What happened to the lights?  I shouted  to them--they  come on at 5pm, they answered,
I looked at  my clock in the car and it read 4-48.  We counted down the two minutes and  suddenly the  old shrine was ablaze of light. And we  were struck with the beauty and drove around many times to see all the  nooks and crannies of that site.
It struck me  as an enactment of that night over 2000 years ago. It was dark and the  world was shrouded in longing  for its Creator and then it was a blaze of Light.  My Aunt Grace  displayed in her living room  that  famous painting of Christ as THE LIGHT  OF THE WORLD and here in our humble way  in Attleboro  we  saw it happen and  we were de-LIGHTED .

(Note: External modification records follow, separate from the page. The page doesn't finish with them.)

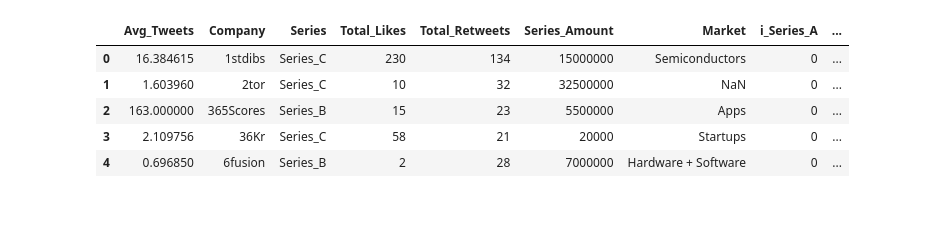
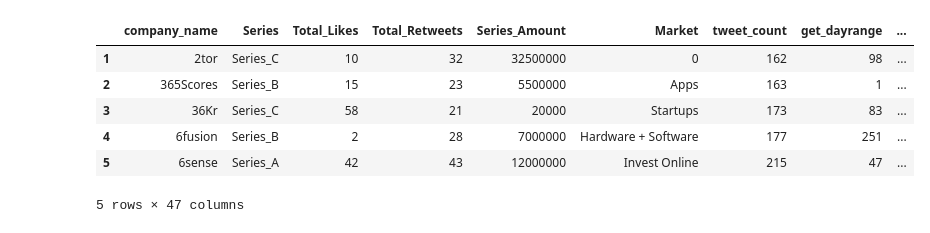
Before and after one commit to kyang01/startup-analysis, a Jupyter notebook: regression-analysis.ipynb, the cells around one changed output. Drawn from its saved outputs; the diff is of its cells as text; code cells hidden in the pictures.

Commit message:
Finished up linear regression

```diff
--- a/regression-analysis.ipynb
+++ b/regression-analysis.ipynb
@@ -7,22 +16,46 @@ from statsmodels.formula.api import glm, ols
 # %%
-regress_data = pd.read_csv(open("./startups/regress_features.csv", 'rU'), encoding='utf-8', engine='c')
+# Creates the features
+regress_data = pd.read_csv(open("all_features.csv", 'rU'), encoding='utf-8', engine='c')
 regress_data = regress_data.drop('Unnamed: 0', 1)
+regress_data = regress_data.drop('Unnamed: 0.1', 1)
+regress_data = regress_data.drop('Avg_Tweets', 1)
+regress_data = regress_data.drop('is_Series_C', 1)
+regress_data = regress_data.drop('is_Series_D', 1)
+regress_data = regress_data.drop('is_Series_B', 1)
+regress_data = regress_data.drop('is_Series_A', 1)
+regress_data['Series'] = [val[1:] for val in list(regress_data['Series'])]
 regress_data['i_Series_A'] = 1 * (regress_data.Series == 'Series_A')
 regress_data['i_Series_B'] = 1 * (regress_data.Series == 'Series_B')
 regress_data['i_Series_C'] = 1 * (regress_data.Series == 'Series_C')
 regress_data['i_Series_D'] = 1 * (regress_data.Series == 'Series_D')
+regress_data = regress_data.replace([np.inf, -np.inf], 0)
+regress_data.fillna(0, inplace=True)
+
+# Break it into test and train
 itrain, itest = train_test_split(xrange(regress_data.shape[0]), train_size=0.9)
 mask=np.ones(regress_data.shape[0], dtype='int')
 mask[itrain]=1
 mask[itest]=0
 mask=(mask==1)
 regress_train = regress_data[mask]
 regress_test = regress_data[~mask]
+
+# Break it into series A, series B, series C, series D
+regress_test_A = regress_test[regress_test['Series'] == 'Series_A']
+regress_train_A = regress_train[regress_train['Series'] == 'Series_A']
+regress_test_B = regress_test[regress_test['Series'] == 'Series_B']
+regress_train_B = regress_train[regress_train['Series'] == 'Series_B']
+regress_test_C = regress_test[regress_test['Series'] == 'Series_C']
+regress_train_C = regress_train[regress_train['Series'] == 'Series_C']
+regress_test_D = regress_test[regress_test['Series'] == 'Series_D']
+regress_train_D = regress_train[regress_train['Series'] == 'Series_D']
+
 regress_train.head()
 # %% [output]
-|  | Avg_Tweets | Company | Series | Total_Likes | Total_Retweets | Series_Amount | Market | i_Series_A | ... |
-| 0 | 16.384615 | 1stdibs | Series_C | 230 | 134 | 15000000 | Semiconductors | 0 | ... |
-| 1 | 1.603960 | 2tor | Series_C | 10 | 32 | 32500000 | NaN | 0 | ... |
-| 2 | 163.000000 | 365Scores | Series_B | 15 | 23 | 5500000 | Apps | 0 | ... |
-| 3 | 2.109756 | 36Kr | Series_C | 58 | 21 | 20000 | Startups | 0 | ... |
-| 4 | 0.696850 | 6fusion | Series_B | 2 | 28 | 7000000 | Hardware + Software | 0 | ... |
+|  | company_name | Series | Total_Likes | Total_Retweets | Series_Amount | Market | tweet_count | get_dayrange | ... |
+| 1 | 2tor | Series_C | 10 | 32 | 32500000 | 0 | 162 | 98 | ... |
+| 2 | 365Scores | Series_B | 15 | 23 | 5500000 | Apps | 163 | 1 | ... |
+| 3 | 36Kr | Series_C | 58 | 21 | 20000 | Startups | 173 | 83 | ... |
+| 4 | 6fusion | Series_B | 2 | 28 | 7000000 | Hardware + Software | 177 | 251 | ... |
+| 5 | 6sense | Series_A | 42 | 43 | 12000000 | Invest Online | 215 | 47 | ... |
+5 rows × 47 columns
```
Also changed, not shown: parts of 25 cells of this notebook, 1 other file.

All the way home we talked about  the old days and the places on Main Street Pawtucket that we  remembered and  described.  How my Aunt Anna and her friend  Rita would go bowling and then stop at the  Windsor Diner.  Or Frank recalled Majestic Novelties -- a store  that he had  run. And I thought about  Thursday night Xmas shopping at Prescoe's and Shartenbergs and so many other details of our lives  filled with no cars-- just  bus rides and long walks--ALL IS CALM  ALL IS BRIGHT.

Monday, December 7, 2015


I guess it is no secret that I have been feeling a bit discouraged lately. As advent began I felt mostly grief and very little joy.What kind of  Xmas day could I plan? This time last year I was in the hospital and then rehab.  The two Christmas holidays before that I had spent having the  Xmas  meal--an excellent one--as it was prepared and served at the Linn Health Center  in East Providence with my Aunt Anna who was  a resident there. But now she was gone, and my neighbor and friend  Doris was approaching the first anniversary of the death of her dear daughter, Donna,  and my best friend,  Maureen was trying to imagine a Xmas without her  husband, Mitch,  I felt the weight of these losses and was weeping  way too easily when  I thought of them. I was feeling sorry for myself.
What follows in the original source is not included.